Collected data
* * * * *

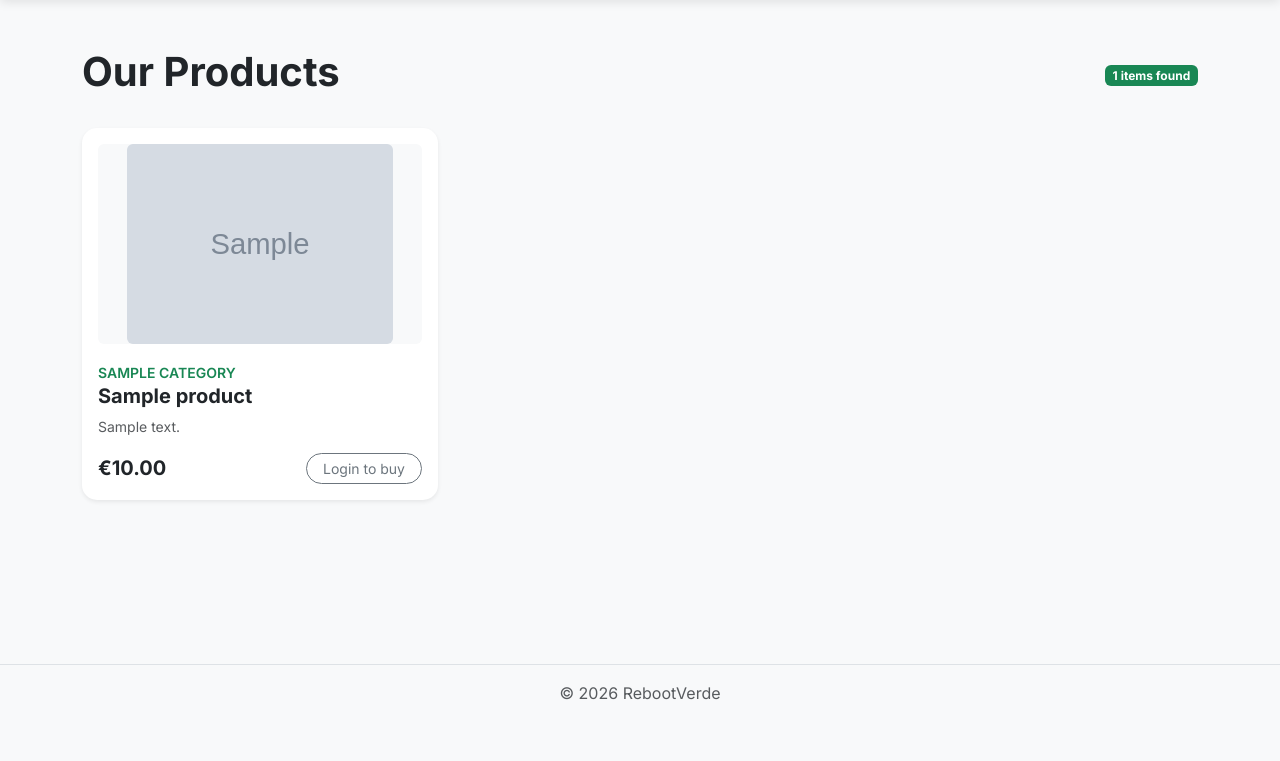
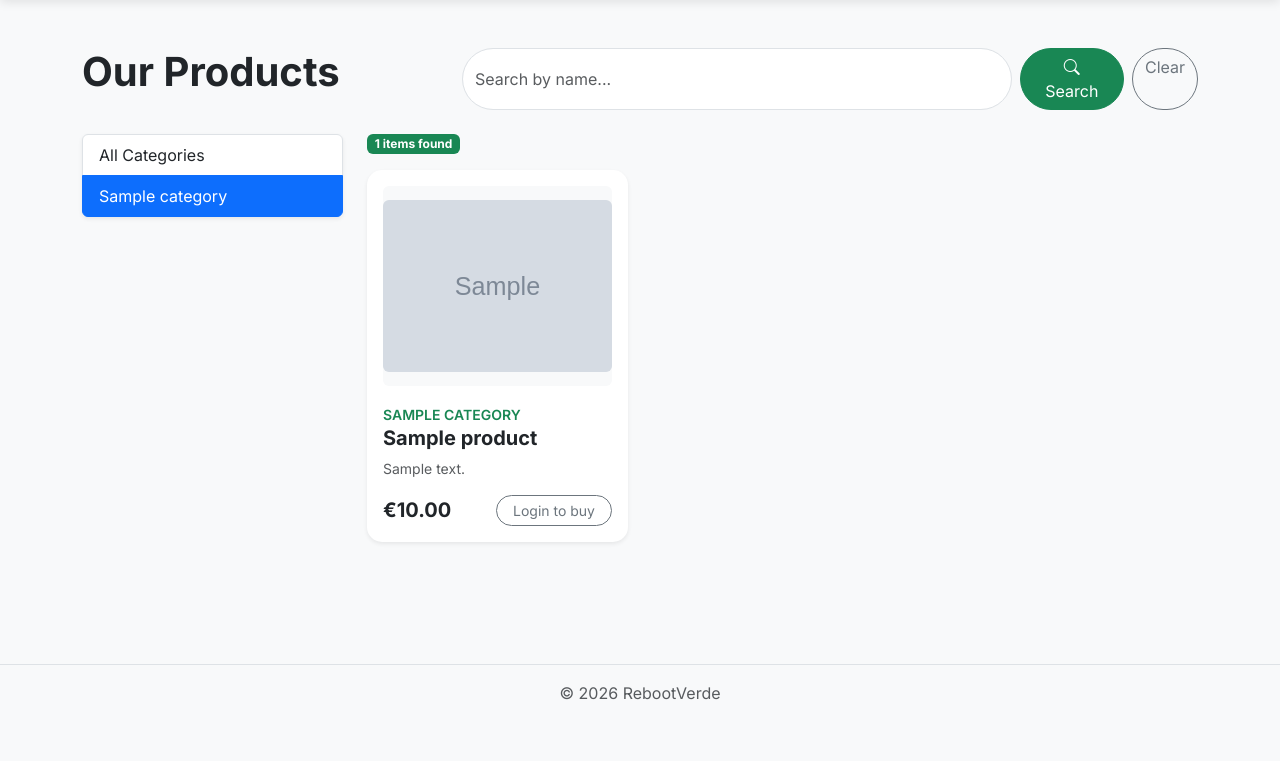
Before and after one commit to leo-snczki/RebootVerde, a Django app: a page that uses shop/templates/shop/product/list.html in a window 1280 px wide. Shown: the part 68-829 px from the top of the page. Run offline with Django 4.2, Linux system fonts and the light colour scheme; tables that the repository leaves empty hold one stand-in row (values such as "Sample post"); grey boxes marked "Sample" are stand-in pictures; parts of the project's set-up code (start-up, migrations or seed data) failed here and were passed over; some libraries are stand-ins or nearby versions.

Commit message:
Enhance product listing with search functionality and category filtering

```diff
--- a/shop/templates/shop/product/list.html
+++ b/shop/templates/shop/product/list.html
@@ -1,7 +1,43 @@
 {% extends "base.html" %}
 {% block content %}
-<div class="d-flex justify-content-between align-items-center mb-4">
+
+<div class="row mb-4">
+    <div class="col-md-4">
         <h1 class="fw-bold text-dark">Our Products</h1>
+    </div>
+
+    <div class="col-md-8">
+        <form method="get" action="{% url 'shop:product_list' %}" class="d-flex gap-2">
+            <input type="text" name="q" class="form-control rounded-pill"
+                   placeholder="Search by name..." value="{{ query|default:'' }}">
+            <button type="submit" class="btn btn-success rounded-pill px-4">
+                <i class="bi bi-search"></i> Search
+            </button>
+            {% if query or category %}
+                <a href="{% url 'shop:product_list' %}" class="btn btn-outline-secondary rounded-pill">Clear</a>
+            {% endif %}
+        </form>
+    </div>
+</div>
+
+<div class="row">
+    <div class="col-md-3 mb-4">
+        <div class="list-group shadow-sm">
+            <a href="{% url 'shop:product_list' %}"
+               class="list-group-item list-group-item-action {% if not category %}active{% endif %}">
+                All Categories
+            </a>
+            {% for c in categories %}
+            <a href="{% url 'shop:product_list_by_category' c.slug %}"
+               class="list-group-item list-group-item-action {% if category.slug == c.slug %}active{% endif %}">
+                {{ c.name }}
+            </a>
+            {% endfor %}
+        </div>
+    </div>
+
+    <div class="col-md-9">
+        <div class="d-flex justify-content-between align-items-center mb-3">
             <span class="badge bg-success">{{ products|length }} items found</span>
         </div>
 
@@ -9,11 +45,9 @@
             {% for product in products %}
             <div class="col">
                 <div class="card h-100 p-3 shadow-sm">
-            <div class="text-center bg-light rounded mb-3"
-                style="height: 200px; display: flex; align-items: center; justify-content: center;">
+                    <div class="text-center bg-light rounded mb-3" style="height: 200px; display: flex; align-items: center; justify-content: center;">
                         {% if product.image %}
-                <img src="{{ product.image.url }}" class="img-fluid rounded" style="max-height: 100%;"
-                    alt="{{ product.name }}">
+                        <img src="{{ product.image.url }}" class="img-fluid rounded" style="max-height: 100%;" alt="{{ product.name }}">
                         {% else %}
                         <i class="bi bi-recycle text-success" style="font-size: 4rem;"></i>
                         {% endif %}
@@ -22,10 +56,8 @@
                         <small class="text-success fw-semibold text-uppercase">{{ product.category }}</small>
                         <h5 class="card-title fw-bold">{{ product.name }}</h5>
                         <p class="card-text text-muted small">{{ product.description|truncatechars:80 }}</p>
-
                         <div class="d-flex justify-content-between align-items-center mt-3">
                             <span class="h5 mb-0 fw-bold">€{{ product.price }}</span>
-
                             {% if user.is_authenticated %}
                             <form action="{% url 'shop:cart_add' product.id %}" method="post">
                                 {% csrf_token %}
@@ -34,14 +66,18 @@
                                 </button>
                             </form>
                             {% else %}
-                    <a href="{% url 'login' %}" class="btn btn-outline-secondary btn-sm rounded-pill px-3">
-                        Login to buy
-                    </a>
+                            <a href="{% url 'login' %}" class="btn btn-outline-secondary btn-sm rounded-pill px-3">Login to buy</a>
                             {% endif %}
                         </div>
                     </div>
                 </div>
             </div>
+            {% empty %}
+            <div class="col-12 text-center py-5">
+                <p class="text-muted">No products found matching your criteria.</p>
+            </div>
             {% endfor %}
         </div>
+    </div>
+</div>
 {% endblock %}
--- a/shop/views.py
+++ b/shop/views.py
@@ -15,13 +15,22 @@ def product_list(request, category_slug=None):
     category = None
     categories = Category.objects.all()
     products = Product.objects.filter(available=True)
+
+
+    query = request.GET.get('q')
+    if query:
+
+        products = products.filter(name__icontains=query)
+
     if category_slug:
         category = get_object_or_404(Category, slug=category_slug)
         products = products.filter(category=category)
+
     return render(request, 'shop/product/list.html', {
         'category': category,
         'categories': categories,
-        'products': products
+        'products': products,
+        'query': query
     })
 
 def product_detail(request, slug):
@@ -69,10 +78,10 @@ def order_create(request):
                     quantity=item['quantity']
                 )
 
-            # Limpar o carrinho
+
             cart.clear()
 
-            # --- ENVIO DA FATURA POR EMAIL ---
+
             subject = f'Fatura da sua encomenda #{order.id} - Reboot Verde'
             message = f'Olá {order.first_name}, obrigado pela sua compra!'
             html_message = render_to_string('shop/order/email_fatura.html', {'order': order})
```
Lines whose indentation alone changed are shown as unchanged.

* * * * *

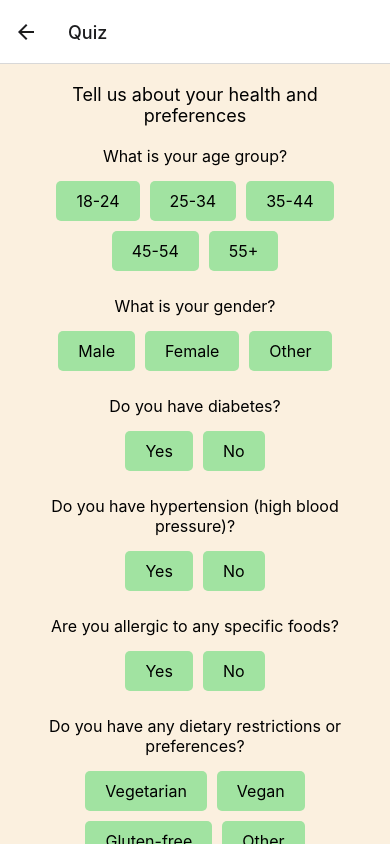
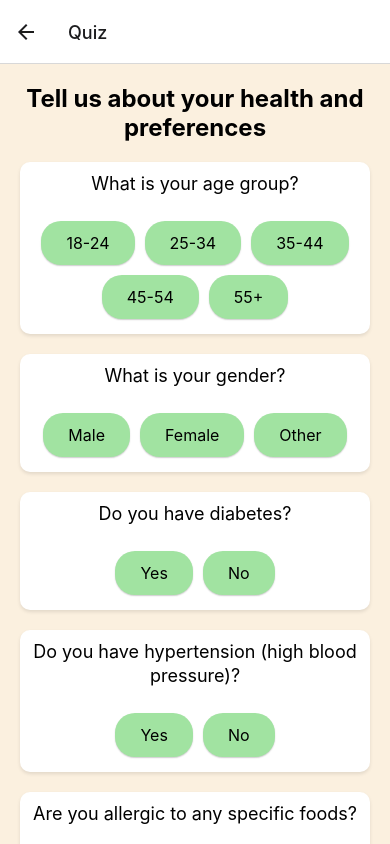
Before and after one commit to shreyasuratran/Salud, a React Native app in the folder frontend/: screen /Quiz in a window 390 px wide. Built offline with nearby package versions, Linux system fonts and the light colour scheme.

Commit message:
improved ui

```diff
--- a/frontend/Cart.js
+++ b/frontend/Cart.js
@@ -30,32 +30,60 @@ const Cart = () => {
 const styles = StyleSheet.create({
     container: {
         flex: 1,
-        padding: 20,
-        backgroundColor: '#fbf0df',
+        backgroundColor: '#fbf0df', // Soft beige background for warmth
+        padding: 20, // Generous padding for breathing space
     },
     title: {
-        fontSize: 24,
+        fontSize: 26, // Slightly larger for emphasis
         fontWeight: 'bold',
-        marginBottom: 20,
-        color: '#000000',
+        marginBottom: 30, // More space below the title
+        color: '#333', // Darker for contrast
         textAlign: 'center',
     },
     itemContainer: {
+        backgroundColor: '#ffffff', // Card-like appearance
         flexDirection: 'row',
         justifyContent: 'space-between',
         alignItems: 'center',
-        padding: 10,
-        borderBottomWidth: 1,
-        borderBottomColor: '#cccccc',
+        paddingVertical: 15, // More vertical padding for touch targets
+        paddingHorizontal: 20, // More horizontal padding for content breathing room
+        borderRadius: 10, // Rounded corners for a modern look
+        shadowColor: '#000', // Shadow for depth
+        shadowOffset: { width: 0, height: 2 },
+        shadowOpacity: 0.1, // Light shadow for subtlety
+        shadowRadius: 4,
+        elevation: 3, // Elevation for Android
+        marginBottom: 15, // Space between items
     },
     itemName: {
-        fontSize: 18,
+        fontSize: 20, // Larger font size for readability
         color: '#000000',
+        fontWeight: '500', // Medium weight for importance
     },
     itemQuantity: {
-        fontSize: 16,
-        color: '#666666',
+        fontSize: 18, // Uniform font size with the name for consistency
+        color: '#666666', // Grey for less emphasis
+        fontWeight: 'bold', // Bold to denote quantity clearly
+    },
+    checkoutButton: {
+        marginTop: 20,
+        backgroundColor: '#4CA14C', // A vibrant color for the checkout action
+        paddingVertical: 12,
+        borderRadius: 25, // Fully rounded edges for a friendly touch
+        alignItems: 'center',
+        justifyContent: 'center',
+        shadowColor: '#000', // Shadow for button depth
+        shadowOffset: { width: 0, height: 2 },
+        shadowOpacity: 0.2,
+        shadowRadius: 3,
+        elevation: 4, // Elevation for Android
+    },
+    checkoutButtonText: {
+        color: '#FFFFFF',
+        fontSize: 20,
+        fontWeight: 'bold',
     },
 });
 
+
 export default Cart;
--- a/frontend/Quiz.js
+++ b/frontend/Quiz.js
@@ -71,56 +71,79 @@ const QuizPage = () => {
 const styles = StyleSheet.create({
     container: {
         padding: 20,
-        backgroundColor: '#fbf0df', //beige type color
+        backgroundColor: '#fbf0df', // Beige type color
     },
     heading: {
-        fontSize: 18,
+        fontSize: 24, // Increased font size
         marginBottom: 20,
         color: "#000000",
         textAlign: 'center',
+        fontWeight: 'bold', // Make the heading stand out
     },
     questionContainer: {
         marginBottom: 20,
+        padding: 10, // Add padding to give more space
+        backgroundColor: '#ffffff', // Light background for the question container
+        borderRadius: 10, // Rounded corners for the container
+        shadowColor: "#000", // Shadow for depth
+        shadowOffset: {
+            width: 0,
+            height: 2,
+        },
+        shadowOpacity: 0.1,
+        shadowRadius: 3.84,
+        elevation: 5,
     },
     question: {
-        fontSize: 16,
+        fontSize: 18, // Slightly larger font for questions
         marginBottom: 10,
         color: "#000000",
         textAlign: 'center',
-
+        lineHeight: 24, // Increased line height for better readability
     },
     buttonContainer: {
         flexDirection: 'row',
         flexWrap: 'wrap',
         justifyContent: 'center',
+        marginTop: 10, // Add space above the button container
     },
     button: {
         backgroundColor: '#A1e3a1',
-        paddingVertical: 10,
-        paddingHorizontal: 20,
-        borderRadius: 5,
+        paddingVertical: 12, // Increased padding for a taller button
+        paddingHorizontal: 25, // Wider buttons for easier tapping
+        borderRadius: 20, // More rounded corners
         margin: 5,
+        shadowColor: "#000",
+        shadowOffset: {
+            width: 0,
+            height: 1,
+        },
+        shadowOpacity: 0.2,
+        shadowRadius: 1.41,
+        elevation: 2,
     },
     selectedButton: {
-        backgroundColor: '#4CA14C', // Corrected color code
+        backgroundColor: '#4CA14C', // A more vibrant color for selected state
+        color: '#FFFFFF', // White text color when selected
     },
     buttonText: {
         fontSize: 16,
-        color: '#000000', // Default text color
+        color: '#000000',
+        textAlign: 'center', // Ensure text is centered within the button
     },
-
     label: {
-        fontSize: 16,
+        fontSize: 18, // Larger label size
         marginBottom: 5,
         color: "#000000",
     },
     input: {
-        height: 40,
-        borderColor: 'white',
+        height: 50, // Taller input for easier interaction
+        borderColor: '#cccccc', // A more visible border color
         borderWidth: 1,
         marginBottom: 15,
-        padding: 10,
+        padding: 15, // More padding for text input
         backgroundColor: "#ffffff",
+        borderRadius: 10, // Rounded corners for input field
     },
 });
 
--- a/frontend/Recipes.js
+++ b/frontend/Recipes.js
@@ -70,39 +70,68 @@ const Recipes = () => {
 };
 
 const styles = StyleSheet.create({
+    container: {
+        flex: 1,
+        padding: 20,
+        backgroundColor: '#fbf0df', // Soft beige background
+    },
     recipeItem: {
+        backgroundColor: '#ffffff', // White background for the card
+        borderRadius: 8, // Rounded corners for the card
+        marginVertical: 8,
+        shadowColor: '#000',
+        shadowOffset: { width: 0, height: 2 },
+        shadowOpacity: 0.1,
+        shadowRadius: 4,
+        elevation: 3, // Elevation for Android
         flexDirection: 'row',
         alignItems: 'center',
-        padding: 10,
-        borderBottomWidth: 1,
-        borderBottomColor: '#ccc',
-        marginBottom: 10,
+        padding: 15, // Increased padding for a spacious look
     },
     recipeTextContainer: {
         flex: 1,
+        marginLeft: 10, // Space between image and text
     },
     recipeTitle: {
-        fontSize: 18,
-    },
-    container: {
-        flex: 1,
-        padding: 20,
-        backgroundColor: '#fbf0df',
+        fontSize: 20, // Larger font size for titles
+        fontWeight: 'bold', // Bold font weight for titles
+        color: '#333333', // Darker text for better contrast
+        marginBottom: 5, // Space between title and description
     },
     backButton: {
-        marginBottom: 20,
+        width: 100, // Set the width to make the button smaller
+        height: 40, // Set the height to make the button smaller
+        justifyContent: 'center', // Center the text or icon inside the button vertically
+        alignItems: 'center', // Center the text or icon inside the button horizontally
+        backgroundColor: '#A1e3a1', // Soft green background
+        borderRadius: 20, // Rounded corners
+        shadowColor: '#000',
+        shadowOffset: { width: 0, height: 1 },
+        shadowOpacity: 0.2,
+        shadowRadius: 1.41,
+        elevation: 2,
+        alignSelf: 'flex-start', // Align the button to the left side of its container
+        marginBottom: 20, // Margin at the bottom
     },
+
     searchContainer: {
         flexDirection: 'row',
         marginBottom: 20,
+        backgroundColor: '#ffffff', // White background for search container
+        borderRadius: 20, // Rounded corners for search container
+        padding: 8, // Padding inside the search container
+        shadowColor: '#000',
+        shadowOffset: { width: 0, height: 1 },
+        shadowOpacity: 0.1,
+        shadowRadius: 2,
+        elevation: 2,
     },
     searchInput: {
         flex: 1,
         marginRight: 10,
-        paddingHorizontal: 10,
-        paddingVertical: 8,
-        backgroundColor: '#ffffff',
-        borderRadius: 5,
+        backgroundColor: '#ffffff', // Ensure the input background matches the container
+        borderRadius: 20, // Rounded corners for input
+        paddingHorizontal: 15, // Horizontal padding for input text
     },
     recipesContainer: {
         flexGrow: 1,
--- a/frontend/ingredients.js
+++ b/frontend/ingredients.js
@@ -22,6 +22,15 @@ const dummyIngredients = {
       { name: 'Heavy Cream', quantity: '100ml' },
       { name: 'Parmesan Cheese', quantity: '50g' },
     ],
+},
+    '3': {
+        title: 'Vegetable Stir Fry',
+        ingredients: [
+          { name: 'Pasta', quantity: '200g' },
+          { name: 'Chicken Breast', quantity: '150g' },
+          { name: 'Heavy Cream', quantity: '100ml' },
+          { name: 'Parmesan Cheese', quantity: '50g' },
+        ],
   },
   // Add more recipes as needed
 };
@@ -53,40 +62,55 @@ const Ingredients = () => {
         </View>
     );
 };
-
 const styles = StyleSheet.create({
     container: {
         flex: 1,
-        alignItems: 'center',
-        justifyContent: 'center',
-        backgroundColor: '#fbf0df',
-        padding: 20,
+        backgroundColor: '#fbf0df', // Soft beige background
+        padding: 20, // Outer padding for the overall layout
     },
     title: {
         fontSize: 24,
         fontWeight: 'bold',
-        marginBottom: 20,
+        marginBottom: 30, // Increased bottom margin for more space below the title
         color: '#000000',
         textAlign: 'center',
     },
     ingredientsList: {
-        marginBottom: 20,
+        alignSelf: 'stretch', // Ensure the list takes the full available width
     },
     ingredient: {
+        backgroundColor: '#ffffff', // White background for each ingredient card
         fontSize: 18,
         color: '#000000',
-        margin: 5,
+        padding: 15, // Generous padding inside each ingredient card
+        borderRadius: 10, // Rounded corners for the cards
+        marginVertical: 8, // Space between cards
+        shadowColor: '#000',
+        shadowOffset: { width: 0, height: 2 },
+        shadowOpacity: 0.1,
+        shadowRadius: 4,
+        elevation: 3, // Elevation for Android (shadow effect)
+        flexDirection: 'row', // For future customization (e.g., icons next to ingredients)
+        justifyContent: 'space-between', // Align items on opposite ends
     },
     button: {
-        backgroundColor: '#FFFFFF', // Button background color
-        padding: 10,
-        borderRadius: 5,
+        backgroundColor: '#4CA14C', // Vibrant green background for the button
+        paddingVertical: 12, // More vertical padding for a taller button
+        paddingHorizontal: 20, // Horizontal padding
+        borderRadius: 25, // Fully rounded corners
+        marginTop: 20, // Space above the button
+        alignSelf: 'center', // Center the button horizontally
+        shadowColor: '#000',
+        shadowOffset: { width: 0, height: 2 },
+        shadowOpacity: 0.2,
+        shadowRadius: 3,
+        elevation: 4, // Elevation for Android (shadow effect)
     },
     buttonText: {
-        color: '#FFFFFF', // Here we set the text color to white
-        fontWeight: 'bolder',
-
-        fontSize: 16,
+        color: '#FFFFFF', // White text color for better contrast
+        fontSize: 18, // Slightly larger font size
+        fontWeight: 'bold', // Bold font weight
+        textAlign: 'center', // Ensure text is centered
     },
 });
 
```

* * * * *

PROBLEM TO WORK ON: Every line above with the word "image" belongs in the answer, copied as written.

SOLUTION BELOW:
                         {% if product.image %}
-                <img src="{{ product.image.url }}" class="img-fluid rounded" style="max-height: 100%;"
+                        <img src="{{ product.image.url }}" class="img-fluid rounded" style="max-height: 100%;" alt="{{ product.name }}">
+        marginLeft: 10, // Space between image and text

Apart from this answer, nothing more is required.